## Assigned task
Your task is to give the listing below back word for word, pictures excluded.

## Excerpted data
--- START ---
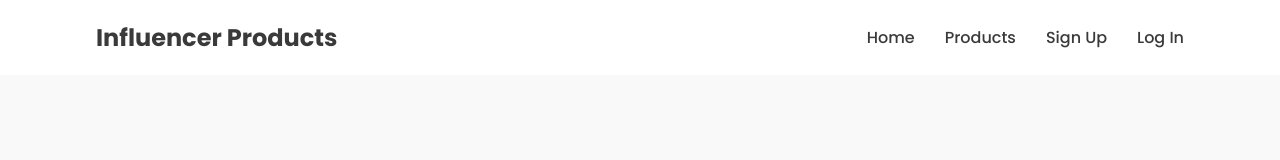
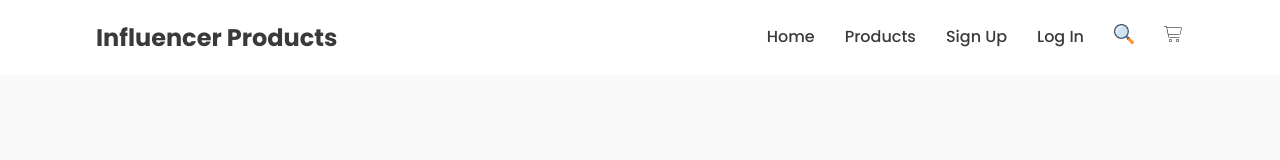
Before and after one commit to Rnrezanur/influencer-gear, a plain HTML site: page index.html in a window 1280 px wide. Shown: the top 160 px of the page. Drawn offline with Linux system fonts and the light colour scheme.

Commit message:
adding icon

```diff
--- a/index.html
+++ b/index.html
@@ -22,11 +22,16 @@
                     <li><a href="#">Products</a></li>
                     <li><a href="#">Sign Up</a></li>
                     <li><a href="#">Log In</a></li>
+                    <li><img src="logos/search.png" alt="search" class="icon"></li>
+                    <li><img src="logos/cart.svg" alt="cart" class="icon"></li>
                 </ul>
             </nav>
 
+
         </div>
     </header>
+
+
 
     <main>
         <!-- Hero Section -->
--- a/style.css
+++ b/style.css
@@ -38,6 +38,18 @@ body{
     text-decoration: none;
     color: #3A3A3A;
     font-weight: 500;
+}
+
+
+.icon{
+  width: 20px;
+  cursor: pointer;
+  transition: 0.3s;
+
+}
+
+.icon:hover {
+    transform: scale(1.1);
 }
 
 .hero{
```
Also changed, not shown: logos/search.png (added).
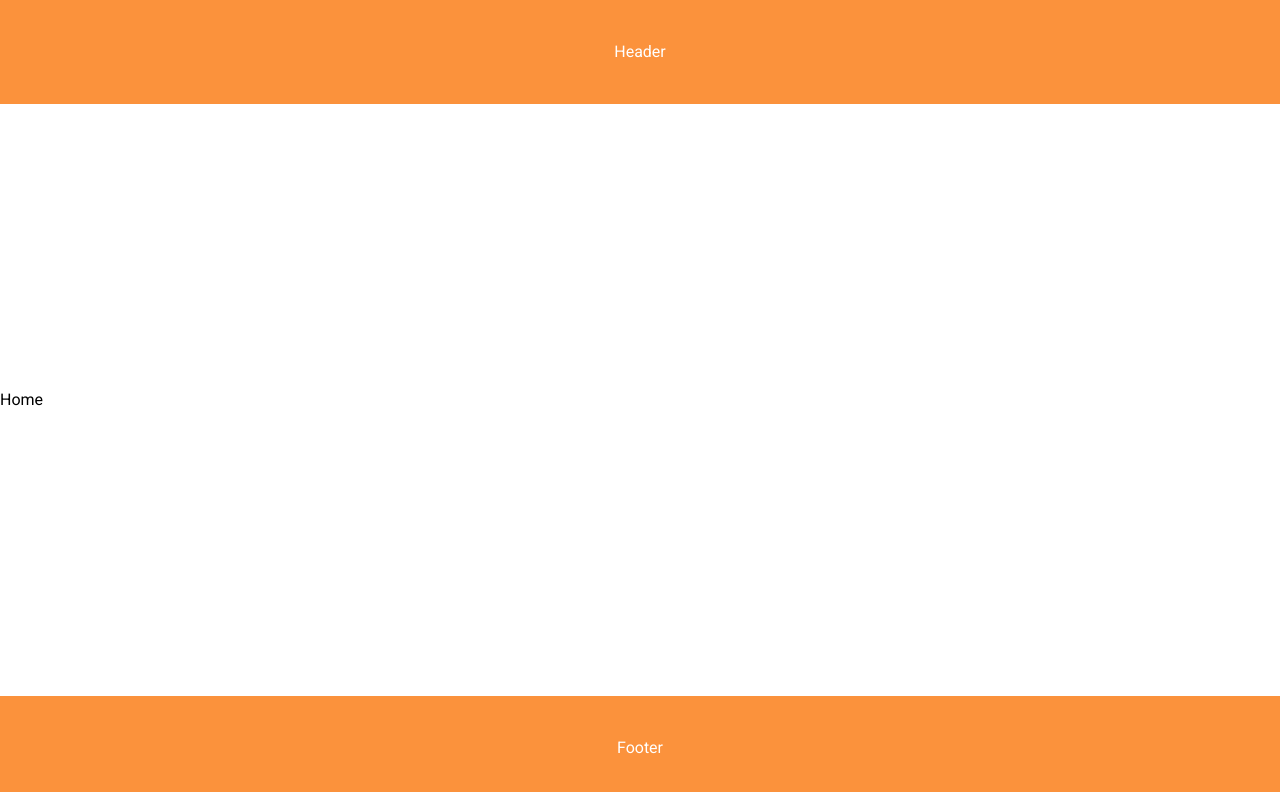
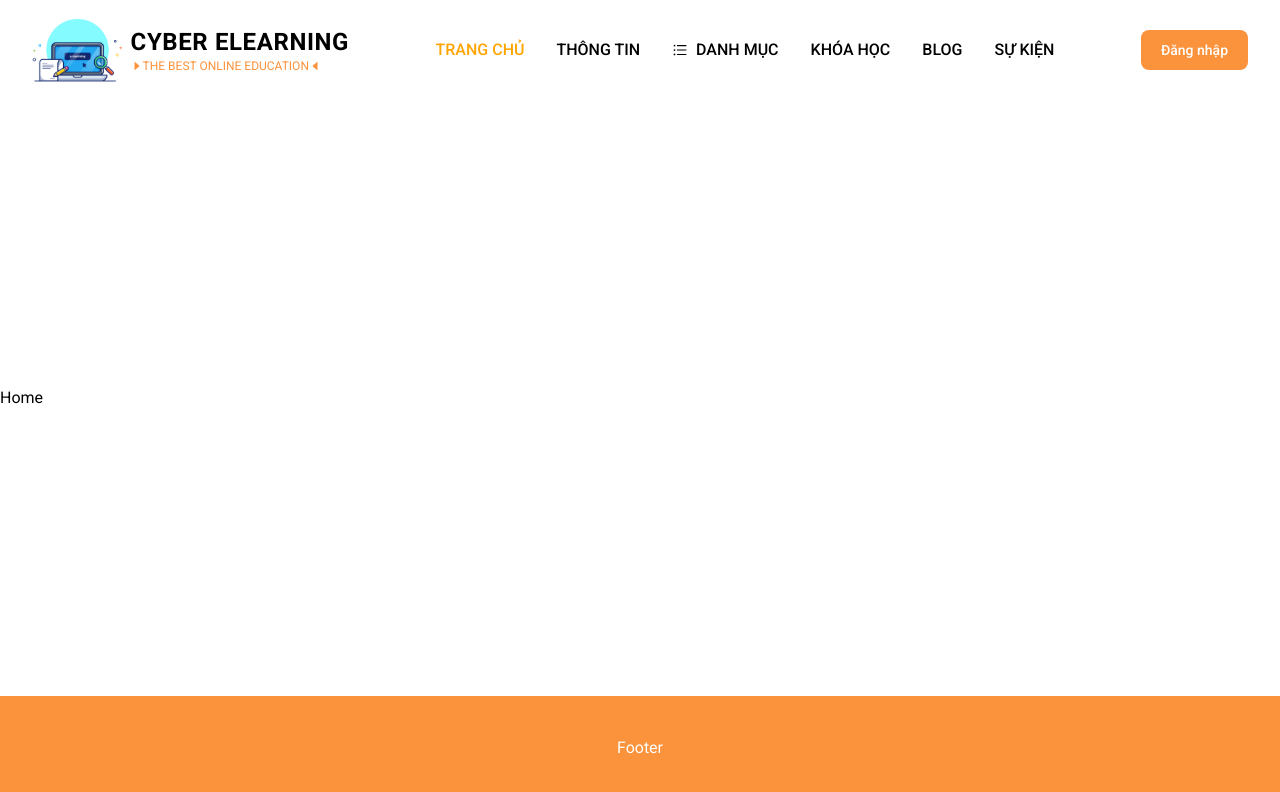
Before and after one commit to hqbao000101/BCS07_FINAL_G9_ELearning, a React (Create React App) app: page / in a window 1280 px wide. Shown: the top 792 px of the page. Built offline with nearby package versions, Linux system fonts and the light colour scheme.

Commit message:
feat: header-layout

```diff
--- a/package.json
+++ b/package.json
@@ -3,6 +3,7 @@
   "version": "0.1.0",
   "private": true,
   "dependencies": {
+    "@ant-design/icons": "^5.2.5",
     "@reduxjs/toolkit": "^1.9.5",
     "@testing-library/jest-dom": "^5.16.5",
     "@testing-library/react": "^13.4.0",
--- a/src/Components/Header/Header.jsx
+++ b/src/Components/Header/Header.jsx
@@ -1,7 +1,145 @@
 import React from "react";
+import { NavLink } from "react-router-dom";
+import {
+  BarsOutlined,
+  CaretLeftOutlined,
+  CaretRightOutlined,
+} from "@ant-design/icons";
 
 const Header = () => {
-  return <div className="p-10 text-center text-white bg-orange-400">Header</div>;
+  return (
+    <header>
+      <nav className="bg-white border-gray-200 px-4 lg:px-6 py-2.5">
+        <div className="flex flex-wrap items-center justify-between mx-auto max-w-screen-2xl">
+          <NavLink to="/" className="flex items-center">
+            <img src="./favicon.png" className="h-20" alt="ELearning Logo" />
+            <div className="text-center">
+              <span className="self-center text-2xl font-semibold tracking-wide uppercase whitespace-nowrap">
+                Cyber ELearning
+              </span>
+              <p className="flex items-center text-xs text-orange-400 uppercase">
+                <CaretRightOutlined />
+                The Best Online Education
+                <CaretLeftOutlined />
+              </p>
+            </div>
+          </NavLink>
+          <div className="flex items-center lg:order-2">
+            <NavLink
+              to="/login"
+              className="text-white hover:bg-orange-500 focus:ring-4 focus:ring-gray-300 font-medium rounded-lg text-sm px-4 lg:px-5 py-2 lg:py-2.5 mr-2 focus:outline-none bg-orange-400 duration-300 hover:shadow-md"
+            >
+              Đăng nhập
+            </NavLink>
+            <button
+              data-collapse-toggle="mobile-menu-2"
+              type="button"
+              className="inline-flex items-center p-2 ml-1 text-sm text-gray-500 rounded-lg xl:hidden hover:bg-gray-100 focus:outline-none focus:ring-2 focus:ring-gray-200"
+              aria-controls="mobile-menu-2"
+              aria-expanded="false"
+            >
+              <span className="sr-only">Open main menu</span>
+              <svg
+                className="w-6 h-6"
+                fill="currentColor"
+                viewBox="0 0 20 20"
+                xmlns="http://www.w3.org/2000/svg"
+              >
+                <path
+                  fillRule="evenodd"
+                  d="M3 5a1 1 0 011-1h12a1 1 0 110 2H4a1 1 0 01-1-1zM3 10a1 1 0 011-1h12a1 1 0 110 2H4a1 1 0 01-1-1zM3 15a1 1 0 011-1h12a1 1 0 110 2H4a1 1 0 01-1-1z"
+                  clipRule="evenodd"
+                />
+              </svg>
+              <svg
+                className="hidden w-6 h-6"
+                fill="currentColor"
+                viewBox="0 0 20 20"
+                xmlns="http://www.w3.org/2000/svg"
+              >
+                <path
+                  fillRule="evenodd"
+                  d="M4.293 4.293a1 1 0 011.414 0L10 8.586l4.293-4.293a1 1 0 111.414 1.414L11.414 10l4.293 4.293a1 1 0 01-1.414 1.414L10 11.414l-4.293 4.293a1 1 0 01-1.414-1.414L8.586 10 4.293 5.707a1 1 0 010-1.414z"
+                  clipRule="evenodd"
+                />
+              </svg>
+            </button>
+          </div>
+          <div
+            className="items-center justify-between hidden w-full xl:flex xl:w-auto xl:order-1"
+            id="mobile-menu-2"
+          >
+            <ul className="flex flex-col mt-4 font-medium lg:flex-row lg:space-x-8 lg:mt-0">
+              <li>
+                <NavLink
+                  to="/"
+                  className="block py-2 pl-3 pr-4 uppercase duration-300 border-b border-gray-100 nav-link hover:bg-gray-50 lg:hover:bg-transparent lg:border-0 hover:text-orange-400 lg:p-0"
+                  style={({ isActive }) =>
+                    isActive ? { color: "orange" } : {}
+                  }
+                >
+                  Trang chủ
+                </NavLink>
+              </li>
+              <li>
+                <NavLink
+                  to="/intro"
+                  className="block py-2 pl-3 pr-4 uppercase duration-300 border-b border-gray-100 nav-link hover:bg-gray-50 lg:hover:bg-transparent lg:border-0 hover:text-orange-400 lg:p-0"
+                  style={({ isActive }) =>
+                    isActive ? { color: "orange" } : {}
+                  }
+                >
+                  Thông tin
+                </NavLink>
+              </li>
+              <li>
+                <NavLink
+                  to="/"
+                  className="flex items-center py-2 pl-3 pr-4 uppercase duration-300 border-b border-gray-100 nav-link hover:bg-gray-50 lg:hover:bg-transparent lg:border-0 lg:hover:text-orange-400 lg:p-0"
+                >
+                  <BarsOutlined className="me-2" />
+                  Danh mục
+                </NavLink>
+              </li>
+              <li>
+                <NavLink
+                  to="/course"
+                  className="block py-2 pl-3 pr-4 uppercase duration-300 border-b border-gray-100 nav-link hover:bg-gray-50 lg:hover:bg-transparent lg:border-0 hover:text-orange-400 lg:p-0"
+                  style={({ isActive }) =>
+                    isActive ? { color: "orange" } : {}
+                  }
+                >
+                  Khóa học
+                </NavLink>
+              </li>
+              <li>
+                <NavLink
+                  to="/blog"
+                  className="block py-2 pl-3 pr-4 uppercase duration-300 border-b border-gray-100 nav-link hover:bg-gray-50 lg:hover:bg-transparent lg:border-0 hover:text-orange-400 lg:p-0"
+                  style={({ isActive }) =>
+                    isActive ? { color: "orange" } : {}
+                  }
+                >
+                  Blog
+                </NavLink>
+              </li>
+              <li>
+                <NavLink
+                  to="/event"
+                  className="block py-2 pl-3 pr-4 uppercase duration-300 border-b border-gray-100 nav-link hover:bg-gray-50 lg:hover:bg-transparent lg:border-0 hover:text-orange-400 lg:p-0"
+                  style={({ isActive }) =>
+                    isActive ? { color: "orange" } : {}
+                  }
+                >
+                  Sự kiện
+                </NavLink>
+              </li>
+            </ul>
+          </div>
+        </div>
+      </nav>
+    </header>
+  );
 };
 
 export default Header;
```
Also changed, not shown: 1 other file (tests, documents, lock files or other folders).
--- END ---
## Written answer
Before and after one commit to Rnrezanur/influencer-gear, a plain HTML site: page index.html in a window 1280 px wide. Shown: the top 160 px of the page. Drawn offline with Linux system fonts and the light colour scheme.

Commit message:
adding icon

```diff
--- a/index.html
+++ b/index.html
@@ -22,11 +22,16 @@
                     <li><a href="#">Products</a></li>
                     <li><a href="#">Sign Up</a></li>
                     <li><a href="#">Log In</a></li>
+                    <li><img src="logos/search.png" alt="search" class="icon"></li>
+                    <li><img src="logos/cart.svg" alt="cart" class="icon"></li>
                 </ul>
             </nav>
 
+
         </div>
     </header>
+
+
 
     <main>
         <!-- Hero Section -->
--- a/style.css
+++ b/style.css
@@ -38,6 +38,18 @@ body{
     text-decoration: none;
     color: #3A3A3A;
     font-weight: 500;
+}
+
+
+.icon{
+  width: 20px;
+  cursor: pointer;
+  transition: 0.3s;
+
+}
+
+.icon:hover {
+    transform: scale(1.1);
 }
 
 .hero{
```
Also changed, not shown: logos/search.png (added).
Before and after one commit to hqbao000101/BCS07_FINAL_G9_ELearning, a React (Create React App) app: page / in a window 1280 px wide. Shown: the top 792 px of the page. Built offline with nearby package versions, Linux system fonts and the light colour scheme.

Commit message:
feat: header-layout

```diff
--- a/package.json
+++ b/package.json
@@ -3,6 +3,7 @@
   "version": "0.1.0",
   "private": true,
   "dependencies": {
+    "@ant-design/icons": "^5.2.5",
     "@reduxjs/toolkit": "^1.9.5",
     "@testing-library/jest-dom": "^5.16.5",
     "@testing-library/react": "^13.4.0",
--- a/src/Components/Header/Header.jsx
+++ b/src/Components/Header/Header.jsx
@@ -1,7 +1,145 @@
 import React from "react";
+import { NavLink } from "react-router-dom";
+import {
+  BarsOutlined,
+  CaretLeftOutlined,
+  CaretRightOutlined,
+} from "@ant-design/icons";
 
 const Header = () => {
-  return <div className="p-10 text-center text-white bg-orange-400">Header</div>;
+  return (
+    <header>
+      <nav className="bg-white border-gray-200 px-4 lg:px-6 py-2.5">
+        <div className="flex flex-wrap items-center justify-between mx-auto max-w-screen-2xl">
+          <NavLink to="/" className="flex items-center">
+            <img src="./favicon.png" className="h-20" alt="ELearning Logo" />
+            <div className="text-center">
+              <span className="self-center text-2xl font-semibold tracking-wide uppercase whitespace-nowrap">
+                Cyber ELearning
+              </span>
+              <p className="flex items-center text-xs text-orange-400 uppercase">
+                <CaretRightOutlined />
+                The Best Online Education
+                <CaretLeftOutlined />
+              </p>
+            </div>
+          </NavLink>
+          <div className="flex items-center lg:order-2">
+            <NavLink
+              to="/login"
+              className="text-white hover:bg-orange-500 focus:ring-4 focus:ring-gray-300 font-medium rounded-lg text-sm px-4 lg:px-5 py-2 lg:py-2.5 mr-2 focus:outline-none bg-orange-400 duration-300 hover:shadow-md"
+            >
+              Đăng nhập
+            </NavLink>
+            <button
+              data-collapse-toggle="mobile-menu-2"
+              type="button"
+              className="inline-flex items-center p-2 ml-1 text-sm text-gray-500 rounded-lg xl:hidden hover:bg-gray-100 focus:outline-none focus:ring-2 focus:ring-gray-200"
+              aria-controls="mobile-menu-2"
+              aria-expanded="false"
+            >
+              <span className="sr-only">Open main menu</span>
+              <svg
+                className="w-6 h-6"
+                fill="currentColor"
+                viewBox="0 0 20 20"
+                xmlns="http://www.w3.org/2000/svg"
+              >
+                <path
+                  fillRule="evenodd"
+                  d="M3 5a1 1 0 011-1h12a1 1 0 110 2H4a1 1 0 01-1-1zM3 10a1 1 0 011-1h12a1 1 0 110 2H4a1 1 0 01-1-1zM3 15a1 1 0 011-1h12a1 1 0 110 2H4a1 1 0 01-1-1z"
+                  clipRule="evenodd"
+                />
+              </svg>
+              <svg
+                className="hidden w-6 h-6"
+                fill="currentColor"
+                viewBox="0 0 20 20"
+                xmlns="http://www.w3.org/2000/svg"
+              >
+                <path
+                  fillRule="evenodd"
+                  d="M4.293 4.293a1 1 0 011.414 0L10 8.586l4.293-4.293a1 1 0 111.414 1.414L11.414 10l4.293 4.293a1 1 0 01-1.414 1.414L10 11.414l-4.293 4.293a1 1 0 01-1.414-1.414L8.586 10 4.293 5.707a1 1 0 010-1.414z"
+                  clipRule="evenodd"
+                />
+              </svg>
+            </button>
+          </div>
+          <div
+            className="items-center justify-between hidden w-full xl:flex xl:w-auto xl:order-1"
+            id="mobile-menu-2"
+          >
+            <ul className="flex flex-col mt-4 font-medium lg:flex-row lg:space-x-8 lg:mt-0">
+              <li>
+                <NavLink
+                  to="/"
+                  className="block py-2 pl-3 pr-4 uppercase duration-300 border-b border-gray-100 nav-link hover:bg-gray-50 lg:hover:bg-transparent lg:border-0 hover:text-orange-400 lg:p-0"
+                  style={({ isActive }) =>
+                    isActive ? { color: "orange" } : {}
+                  }
+                >
+                  Trang chủ
+                </NavLink>
+              </li>
+              <li>
+                <NavLink
+                  to="/intro"
+                  className="block py-2 pl-3 pr-4 uppercase duration-300 border-b border-gray-100 nav-link hover:bg-gray-50 lg:hover:bg-transparent lg:border-0 hover:text-orange-400 lg:p-0"
+                  style={({ isActive }) =>
+                    isActive ? { color: "orange" } : {}
+                  }
+                >
+                  Thông tin
+                </NavLink>
+              </li>
+              <li>
+                <NavLink
+                  to="/"
+                  className="flex items-center py-2 pl-3 pr-4 uppercase duration-300 border-b border-gray-100 nav-link hover:bg-gray-50 lg:hover:bg-transparent lg:border-0 lg:hover:text-orange-400 lg:p-0"
+                >
+                  <BarsOutlined className="me-2" />
+                  Danh mục
+                </NavLink>
+              </li>
+              <li>
+                <NavLink
+                  to="/course"
+                  className="block py-2 pl-3 pr-4 uppercase duration-300 border-b border-gray-100 nav-link hover:bg-gray-50 lg:hover:bg-transparent lg:border-0 hover:text-orange-400 lg:p-0"
+                  style={({ isActive }) =>
+                    isActive ? { color: "orange" } : {}
+                  }
+                >
+                  Khóa học
+                </NavLink>
+              </li>
+              <li>
+                <NavLink
+                  to="/blog"
+                  className="block py-2 pl-3 pr-4 uppercase duration-300 border-b border-gray-100 nav-link hover:bg-gray-50 lg:hover:bg-transparent lg:border-0 hover:text-orange-400 lg:p-0"
+                  style={({ isActive }) =>
+                    isActive ? { color: "orange" } : {}
+                  }
+                >
+                  Blog
+                </NavLink>
+              </li>
+              <li>
+                <NavLink
+                  to="/event"
+                  className="block py-2 pl-3 pr-4 uppercase duration-300 border-b border-gray-100 nav-link hover:bg-gray-50 lg:hover:bg-transparent lg:border-0 hover:text-orange-400 lg:p-0"
+                  style={({ isActive }) =>
+                    isActive ? { color: "orange" } : {}
+                  }
+                >
+                  Sự kiện
+                </NavLink>
+              </li>
+            </ul>
+          </div>
+        </div>
+      </nav>
+    </header>
+  );
 };
 
 export default Header;
```
Also changed, not shown: 1 other file (tests, documents, lock files or other folders).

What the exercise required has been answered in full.